» **What is being asked**
Say how many lines of the material include "title". Give the number without any other text.

┌──

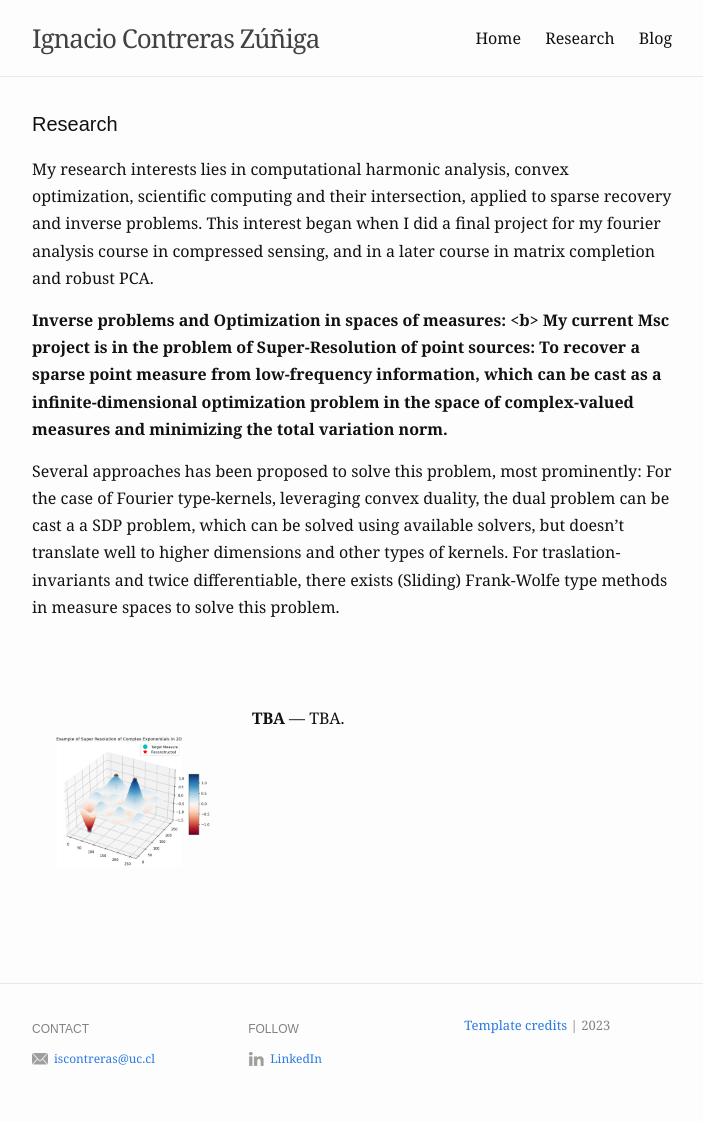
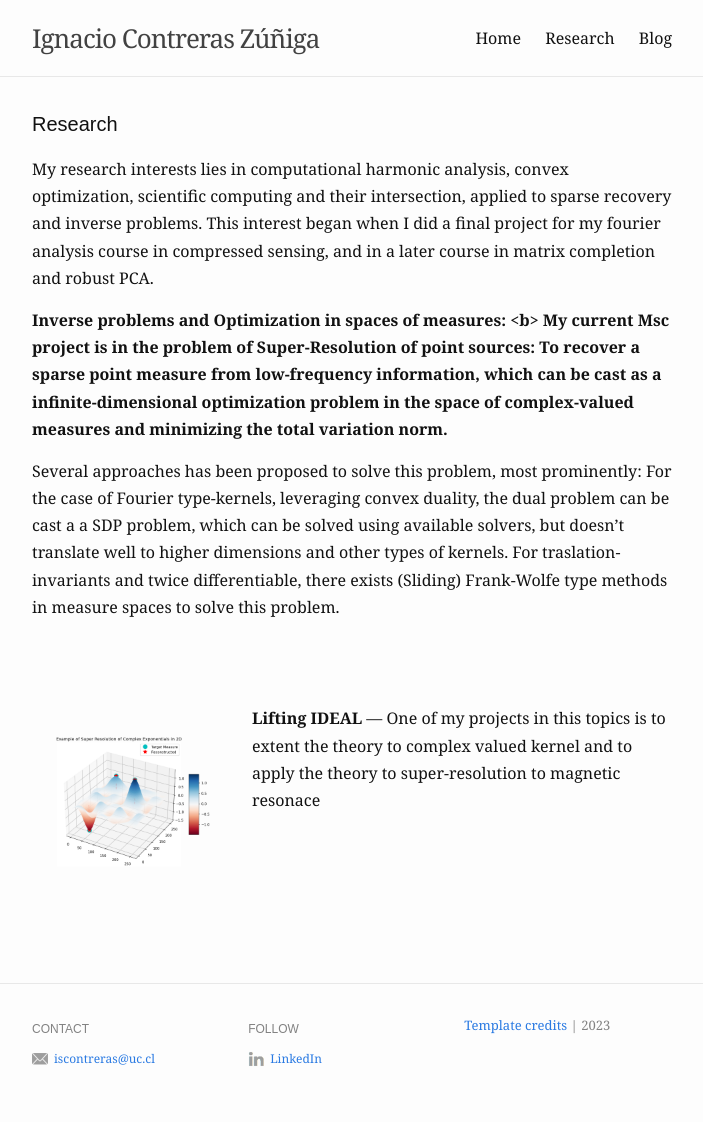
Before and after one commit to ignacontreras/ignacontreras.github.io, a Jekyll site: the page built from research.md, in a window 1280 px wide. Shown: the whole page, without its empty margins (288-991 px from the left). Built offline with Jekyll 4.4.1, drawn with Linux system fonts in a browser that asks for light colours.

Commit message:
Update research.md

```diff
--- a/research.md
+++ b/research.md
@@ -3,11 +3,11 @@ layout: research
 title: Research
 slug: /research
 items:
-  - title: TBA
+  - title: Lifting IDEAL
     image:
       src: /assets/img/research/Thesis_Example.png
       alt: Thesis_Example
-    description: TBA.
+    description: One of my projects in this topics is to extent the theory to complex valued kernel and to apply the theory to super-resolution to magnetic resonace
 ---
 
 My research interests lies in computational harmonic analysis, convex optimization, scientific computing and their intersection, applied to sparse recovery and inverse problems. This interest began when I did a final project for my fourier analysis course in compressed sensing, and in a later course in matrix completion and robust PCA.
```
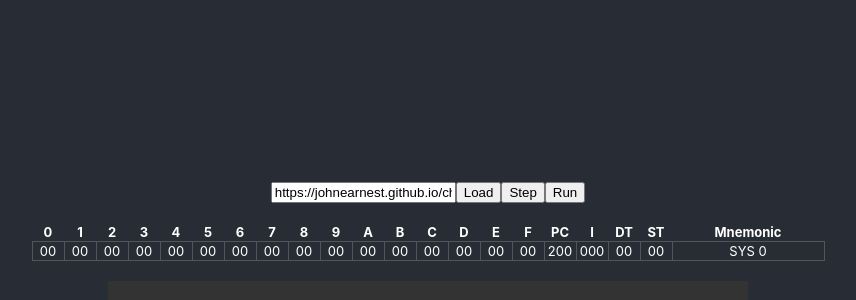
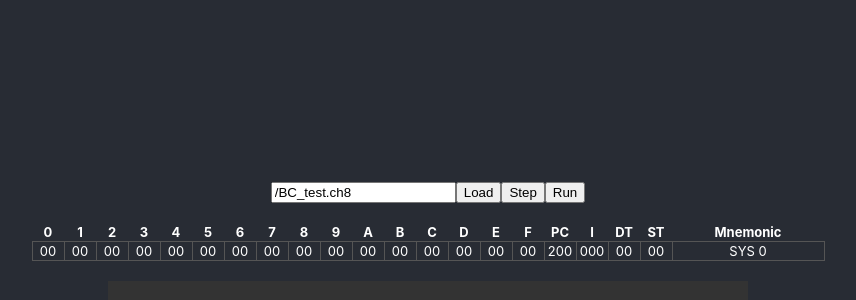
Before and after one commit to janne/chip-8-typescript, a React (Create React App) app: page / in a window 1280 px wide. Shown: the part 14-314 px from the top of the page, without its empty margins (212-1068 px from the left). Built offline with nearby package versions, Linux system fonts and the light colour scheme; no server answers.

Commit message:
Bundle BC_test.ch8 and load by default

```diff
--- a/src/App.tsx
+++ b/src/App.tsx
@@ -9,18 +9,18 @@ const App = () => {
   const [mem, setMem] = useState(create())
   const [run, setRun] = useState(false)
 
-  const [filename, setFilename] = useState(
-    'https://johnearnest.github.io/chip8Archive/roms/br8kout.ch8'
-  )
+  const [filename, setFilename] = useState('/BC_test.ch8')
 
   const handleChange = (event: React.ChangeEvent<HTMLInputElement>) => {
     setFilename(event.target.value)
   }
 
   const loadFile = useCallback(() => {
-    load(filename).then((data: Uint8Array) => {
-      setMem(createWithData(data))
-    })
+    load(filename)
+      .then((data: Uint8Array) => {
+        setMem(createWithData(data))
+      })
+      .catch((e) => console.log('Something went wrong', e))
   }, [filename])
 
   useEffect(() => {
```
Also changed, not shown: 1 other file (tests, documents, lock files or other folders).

└──
┌──

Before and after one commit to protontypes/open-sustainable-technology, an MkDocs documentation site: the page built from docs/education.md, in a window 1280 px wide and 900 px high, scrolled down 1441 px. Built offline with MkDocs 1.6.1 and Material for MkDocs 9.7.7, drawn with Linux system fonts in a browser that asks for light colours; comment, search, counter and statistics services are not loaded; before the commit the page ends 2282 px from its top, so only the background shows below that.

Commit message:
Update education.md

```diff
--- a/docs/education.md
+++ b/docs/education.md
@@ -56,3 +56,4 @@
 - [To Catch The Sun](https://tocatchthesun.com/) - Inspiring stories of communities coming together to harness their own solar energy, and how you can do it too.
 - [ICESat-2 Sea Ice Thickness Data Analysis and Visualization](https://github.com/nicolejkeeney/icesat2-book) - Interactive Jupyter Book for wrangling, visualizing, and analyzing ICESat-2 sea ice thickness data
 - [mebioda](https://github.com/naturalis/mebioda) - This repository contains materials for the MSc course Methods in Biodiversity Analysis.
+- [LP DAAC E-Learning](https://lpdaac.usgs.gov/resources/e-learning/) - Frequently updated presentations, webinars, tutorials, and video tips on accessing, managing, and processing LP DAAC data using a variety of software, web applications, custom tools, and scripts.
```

└──

» **Answer to this exercise**
3